With a flourish of geeky science fun and a hydraulic excavator to turn the soil, Chapman University celebrated the formal groundbreaking of its Center for Science and Technology on Wednesday, April 27.
The crowd that had gathered at the construction site abutting the north side of Ernie Chapman Stadium erupted in cheers when the ceremonial “shovel” broke ground on the largest facility in the University’s history.
“I have to say that this is probably the most significant event and one that I consider the most fulfilling capstone of my 25 years as president. That’s how important this facility and this occasion is and what we are commemorating today,” President Jim Doti said.
The $130 million 2.25-acre complex will house the Schmid College of Science and Technology and include two halls — the Hall of Science and the Hall of Technology and Engineering. The center is testament to the University’s commitment to research and the education of students who will be leaders in the fast-growing fields of science, said Andrew Lyon, dean of the Schmid College.
“If you build it, they will come. We’ve all heard it a million times. It couldn’t be more true for the sciences at Chapman over the past eight years. We built the programs and they came. Now we need to build our science students and faculty a facility worthy of their passion and vision for the future of the sciences, not just at Chapman, but around the world,” Lyon said. “The meteoric growth of the sciences at Chapman University really speaks to how dedicated people are to seeing through this collective vision, from the donors to the students to the faculty and the administration.”
In a playful tribute to those many visionaries and donors, the administrators along with faculty, alumni and student representatives even performed a demonstration of how catalysts – in this case a mashup of yeast, soap, hydrogen peroxide and food coloring – can deliver big results.
The resulting lava flow of colorful foam that billowed into the air and spilled onto the platform delighted the audience. But it was symbolic of something far more lasting, Struppa said.

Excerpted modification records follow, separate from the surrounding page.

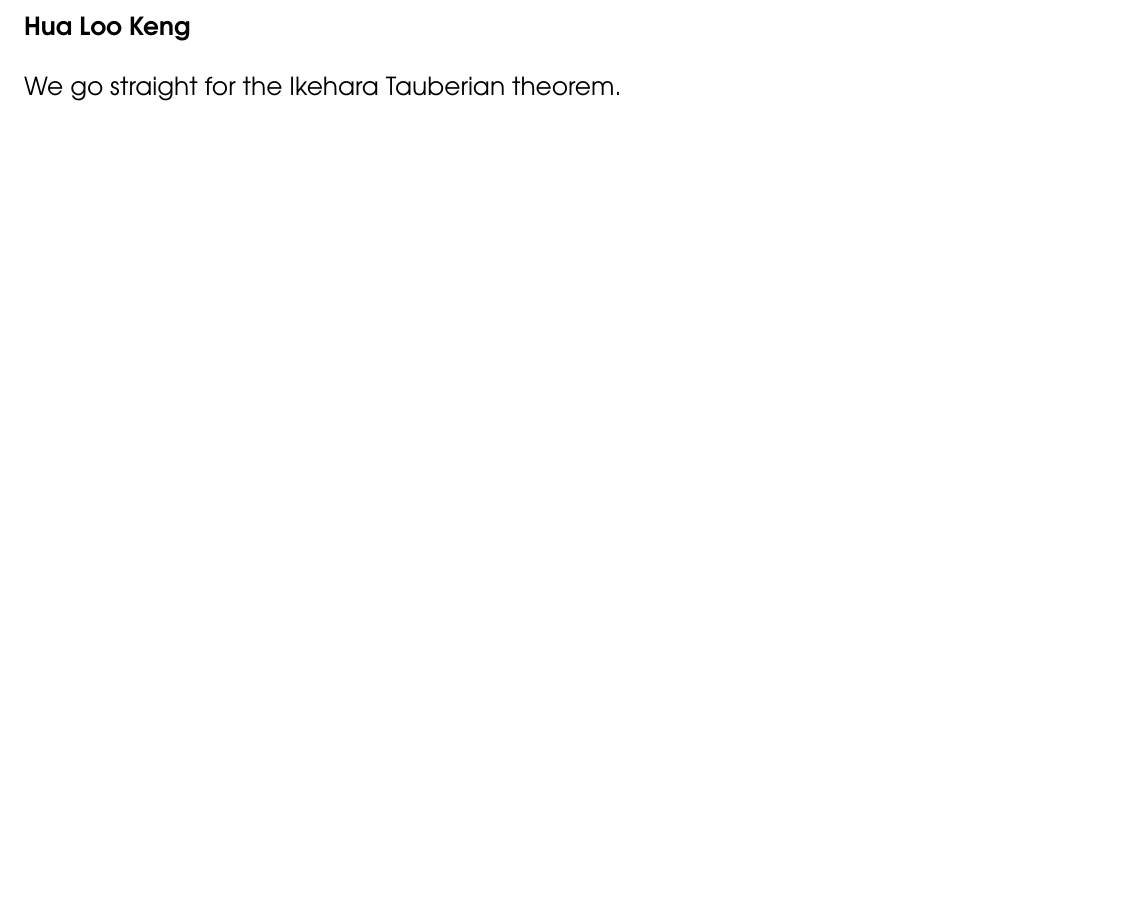
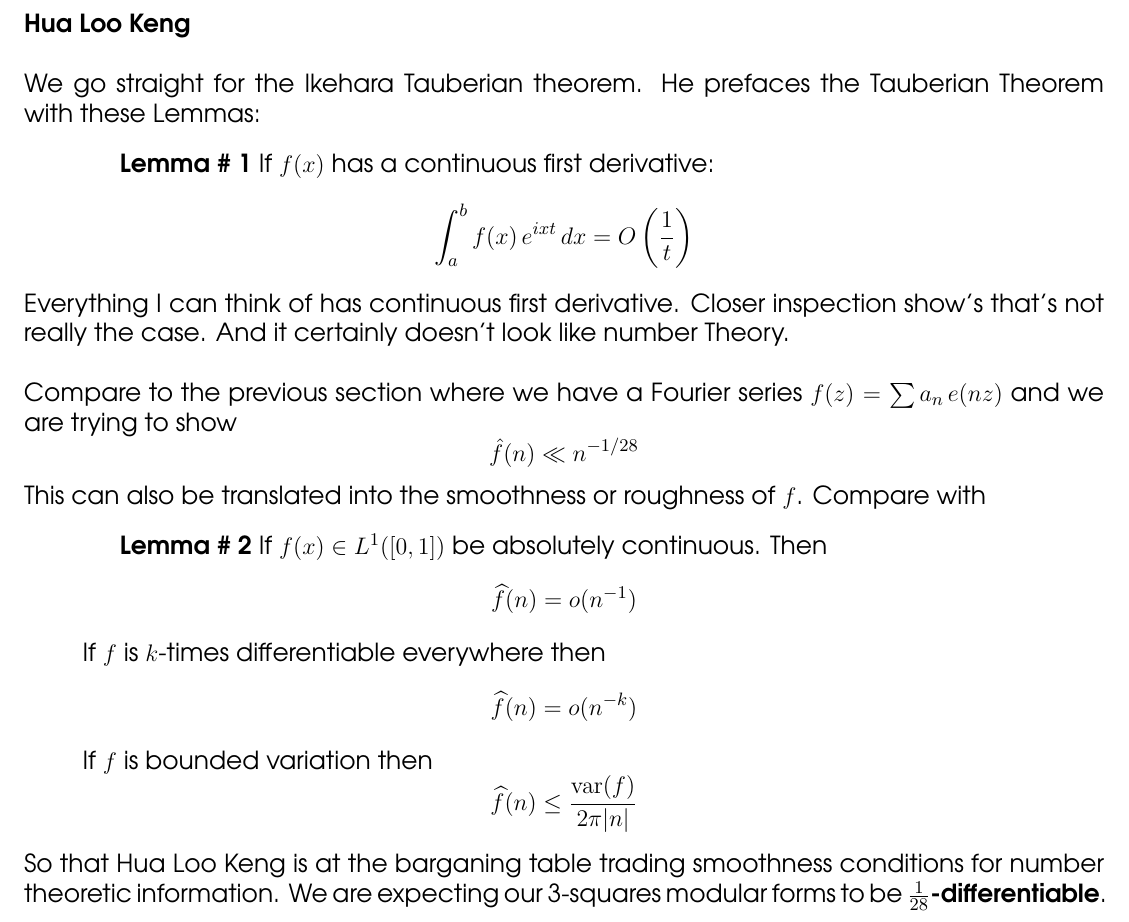
Before and after one commit to mango314/math-blog, a LaTeX document (2017/071017-pnt-resurgence.tex): part of page 15 of 21 before the commit and part of page 21 of 21 after it, cut so that both start at the same text, the shorter picture padded with empty space. Compiled offline with pdfLaTeX.

Commit message:
Hua Loo Keng

```diff
--- a/2017/071017-pnt-resurgence.tex
+++ b/2017/071017-pnt-resurgence.tex
@@ -318,10 +318,6 @@ And of course, there are newer ideas not on the previous list.
 \noindent \textbf{Edmund Hlawka}  \\ \\
 towards Equidistribution of primes in $\mathbb{Z}[i]$. \\ \\
 
-\newpage
-
-\noindent \textbf{Hua Loo Keng} \\ \\
-We go straight for the Ikehara Tauberian theorem. \\ \\
 
 \newpage
 
@@ -479,4 +475,24 @@ Since this is the Analysis blog, I can say there are two factors:
 \item $K(m,n;c)$ about the number theoretic-behvior of these lattices.
 \end{itemize}
 I don't see how Iwaniec can get a good bound without engaging how horocycles move around $\mathbb{H}/\Gamma_0(4)$.  That is going in the other blog.
+
+\newpage
+
+\noindent \textbf{Hua Loo Keng} \\ \\
+We go straight for the Ikehara Tauberian theorem.  He prefaces the Tauberian Theorem with these Lemmas:
+\begin{quotation}\textbf{Lemma \# 1} If $f(x)$ has a continuous first derivative:
+$$ \int_a^b f(x) \, e^{ixt} \, dx = O \left(\frac{1}{t}\right) $$
+\end{quotation}
+Everything I can think of has continuous first derivative.  Closer inspection show's that's not really the case.  And it certainly doesn't look like number Theory. \\ \\
+Compare to the previous section where we have a Fourier series $f(z) = \sum a_n \, e(nz)$ and we are trying to show
+$$ \hat{f}(n) \ll n^{-1/28} $$
+This can also be translated into the smoothness or roughness of $f$.  Compare with
+\begin{quotation}\textbf{Lemma \# 2} If $f(x) \in L^1([0,1]) $ be absolutely continuous. Then
+$$ \widehat{f}(n) = o(n^{-1}) $$
+If $f$ is $k$-times differentiable everywhere then
+$$ \widehat{f}(n) = o(n^{-k}) $$
+If $f$ is bounded variation then
+$$ \widehat{f}(n) \leq \frac{\mathrm{var}(f)}{2\pi | n|}  $$
+\end{quotation}
+So that Hua Loo Keng is at the barganing table trading smoothness conditions for number theoretic information.  We are expecting our 3-squares modular forms to be \textbf{$\frac{1}{28}$-differentiable}.
 \end{document}
```
Also changed, not shown: 2017/071017-pnt-resurgence.pdf.
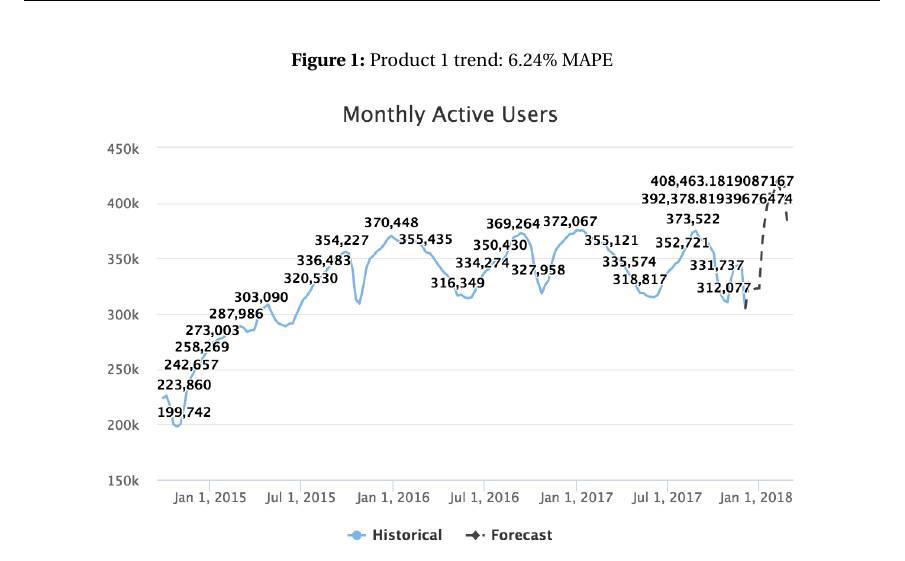
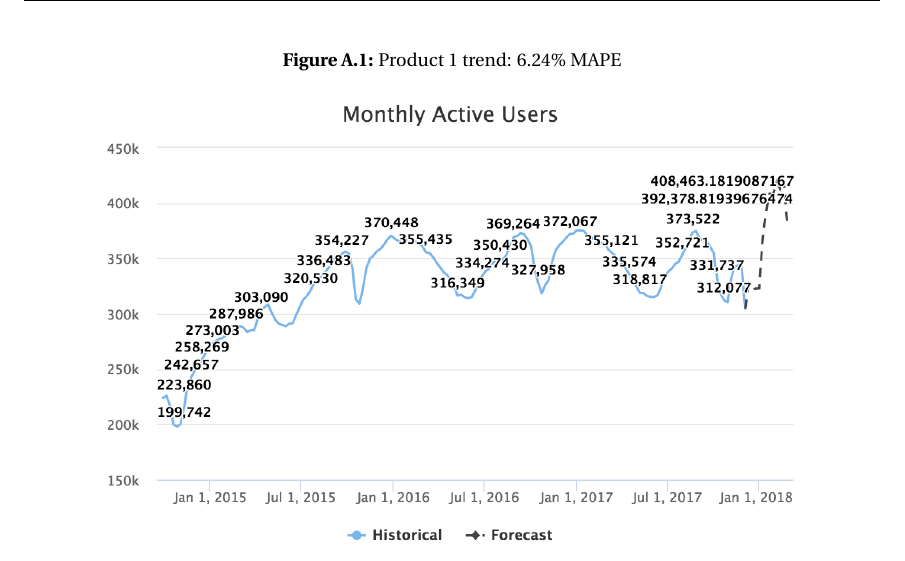
Before and after one commit to mrosendin/capstone-paper, a LaTeX document (Technical Contributions - Rosendin.tex): part of page 24 of 27, cut so that both start at the same text. Compiled offline with pdfLaTeX.

Commit message:
Reset appendix figure titles

```diff
--- a/Technical Contributions - Rosendin.tex
+++ b/Technical Contributions - Rosendin.tex
@@ -311,6 +311,9 @@ A revenue forecast can be a very powerful indicator for investor guidance report
 
 \newpage
 \begin{appendices}
+
+  \renewcommand\thefigure{A.\arabic{figure}}
+
   \begin{figure}[h]
     \caption{Product 1 trend: 6.24\% MAPE}
     \centering
```
Also changed, not shown: Technical Contributions - Rosendin.pdf.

“In these last 10 years we went from an idea, a purpose, and a desire to something that is extremely concrete,” Struppa said. “What we really appreciate is how this community has come together to help us.”